• TASK TO CARRY OUT: Which lines below mention "assets"? Pick each one out.

====== RECORDED INFORMATION ======

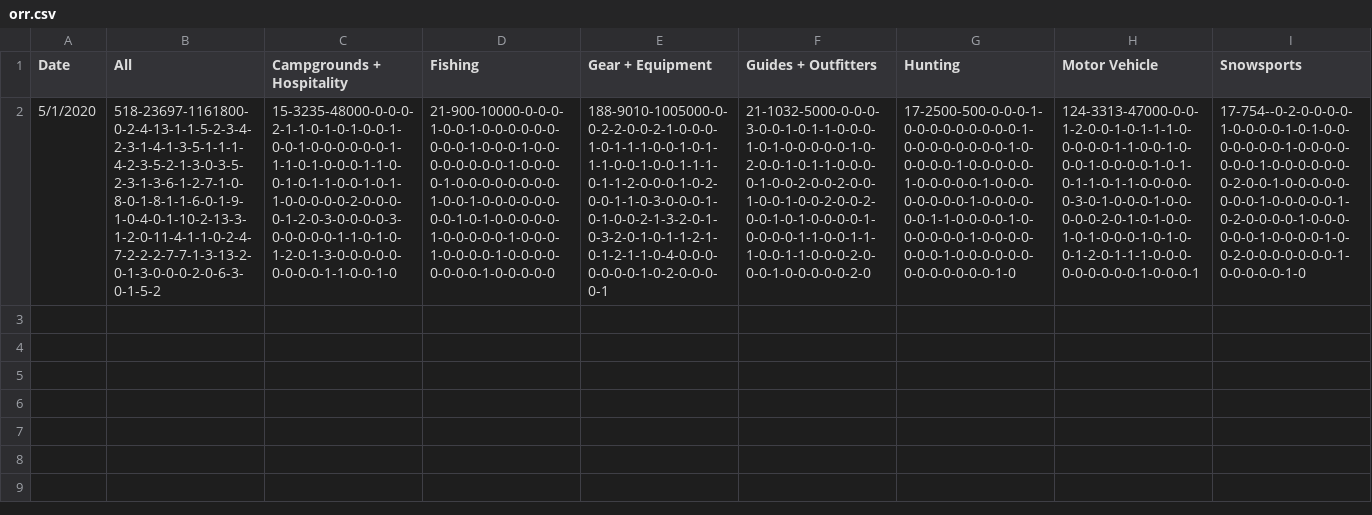
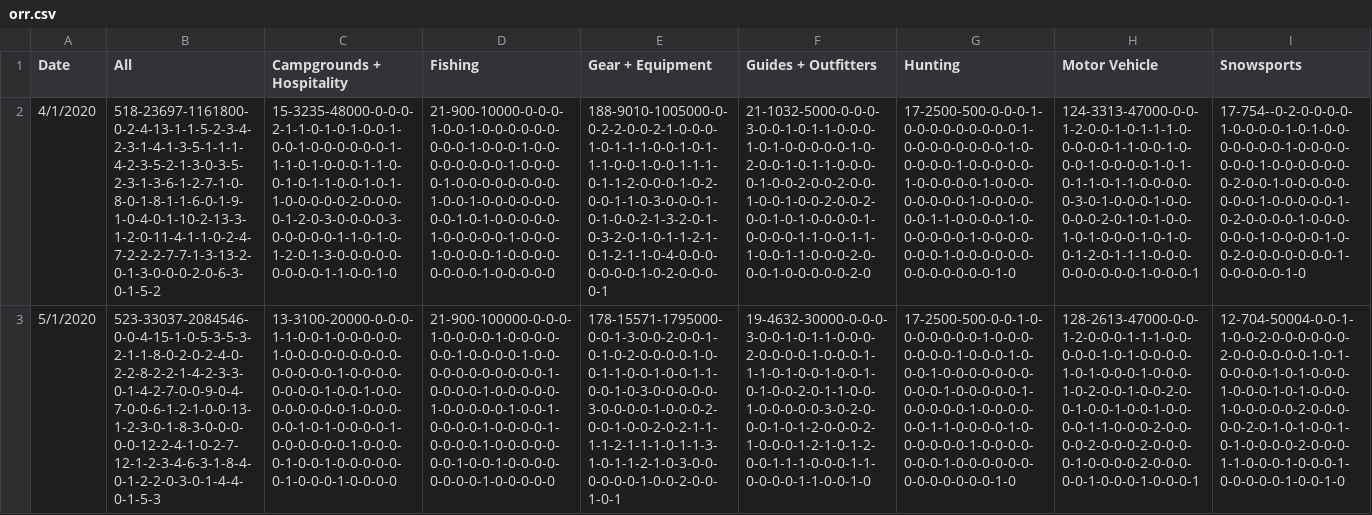
Before and after one commit to benjiantolin/orr, a CSV file: assets/orr.csv, drawn as a sheet; only a part is shown; rows hold the shown columns only; the diff names each change by its address in the sheet, - before the commit and + after, or states it on an @@ line.

```diff
--- a/assets/orr.csv
+++ b/assets/orr.csv
-A2 (Date): 5/1/2020
+A2 (Date): 4/1/2020
+row 3: 5/1/2020 | 523-33037-2084546-0-0-4-15-1-0-5-3-5-3-2-1-1-8-0-2-0-2-4-0-2-2-8-2-2-1-4-2-3-3-0-1-4-2-7-0-0-9-0-4-7-0-0-6-1-2-1-0-0-13-1-2-3-0-1-8-3-0-0-0-0-0-12-2-4-1-0-2-7-12-1-2-3-4-6-3-1-8-4-0-1-2-2-0-3-0-1-4-4-0-1-5-3 | 13-3100-20000-0-0-0-1-1-0-0-1-0-0-0-0-0-1-0-0-0-0-0-0-0-0-0-0-0-0-0-0-1-0-0-0-0-0-0-0-0-1-0-0-1-0-0-0-0-0-0-0-0-1-0-0-0-0-0-1-0-1-0-0-0-0-1-0-0-0-0-0-0-1-0-0-0-0-1-0-0-1-0-0-0-0-0-0-1-0-0-0-1-0-0-0-0 | 21-900-100000-0-0-0-1-0-0-0-0-1-0-0-0-0-0-0-1-0-0-0-0-1-0-0-0-0-0-0-0-0-0-0-0-1-0-0-0-0-1-0-0-0-0-0-1-0-0-0-0-0-1-0-0-1-0-0-0-0-1-0-0-0-0-1-0-0-0-0-1-0-0-0-0-0-0-0-1-0-0-1-0-0-0-0-0-0-0-0-1-0-0-0-0-0 | 178-15571-1795000-0-0-1-3-0-0-2-0-0-1-0-1-0-2-0-0-0-0-1-0-0-1-1-0-0-1-0-0-1-1-0-0-1-0-3-0-0-0-0-0-3-0-0-0-0-1-0-0-0-2-0-0-1-0-0-2-0-2-1-1-1-1-2-1-1-1-0-1-1-3-1-0-1-1-2-1-0-3-0-0-0-0-0-0-1-0-0-2-0-0-1-0-1 | 19-4632-30000-0-0-0-3-0-0-1-0-1-1-0-0-0-2-0-0-0-0-1-0-0-0-1-1-1-0-1-0-0-1-0-0-1-0-1-0-0-2-0-1-1-0-0-1-0-0-0-0-0-3-0-2-0-0-0-1-0-1-2-0-0-0-2-1-0-0-0-1-2-1-0-1-2-0-0-1-1-1-0-0-0-1-1-0-0-0-0-1-1-0-0-1-0 | 17-2500-500-0-0-1-0-0-0-0-0-0-0-1-0-0-0-0-0-0-0-1-0-0-0-1-0-0-0-1-0-0-0-0-0-0-0-0-0-0-1-0-0-0-0-0-1-0-0-0-0-0-1-0-0-0-0-0-0-1-1-0-0-0-0-1-0-0-0-0-0-0-1-0-0-0-0-0-0-0-1-0-0-0-0-0-0-0-0-0-0-0-0-0-1-0 | 128-2613-47000-0-0-1-2-0-0-0-1-1-1-0-0-0-0-0-1-0-1-0-0-0-0-1-0-1-0-0-0-1-0-0-0-1-0-2-0-0-1-0-0-2-0-0-1-0-0-1-0-0-1-0-0-0-0-1-1-0-0-0-2-0-0-0-0-2-0-0-0-2-0-0-0-0-1-0-0-0-0-2-0-0-0-0-0-1-0-0-0-1-0-0-0-1 | 12-704-50004-0-0-1-1-0-0-2-0-0-0-0-0-0-2-0-0-0-0-0-0-1-0-1-0-0-0-0-1-0-1-0-0-0-1-0-0-0-1-0-1-0-0-0-1-0-0-0-0-0-2-0-0-0-0-0-2-0-1-0-1-0-0-1-0-1-0-0-0-0-2-0-0-0-1-1-0-0-0-1-0-0-0-1-0-0-0-0-0-1-0-0-1-0
```
Also changed, not shown: 4 other files.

======

• FINISHED EXERCISE:
Before and after one commit to benjiantolin/orr, a CSV file: assets/orr.csv, drawn as a sheet; only a part is shown; rows hold the shown columns only; the diff names each change by its address in the sheet, - before the commit and + after, or states it on an @@ line.
--- a/assets/orr.csv
+++ b/assets/orr.csv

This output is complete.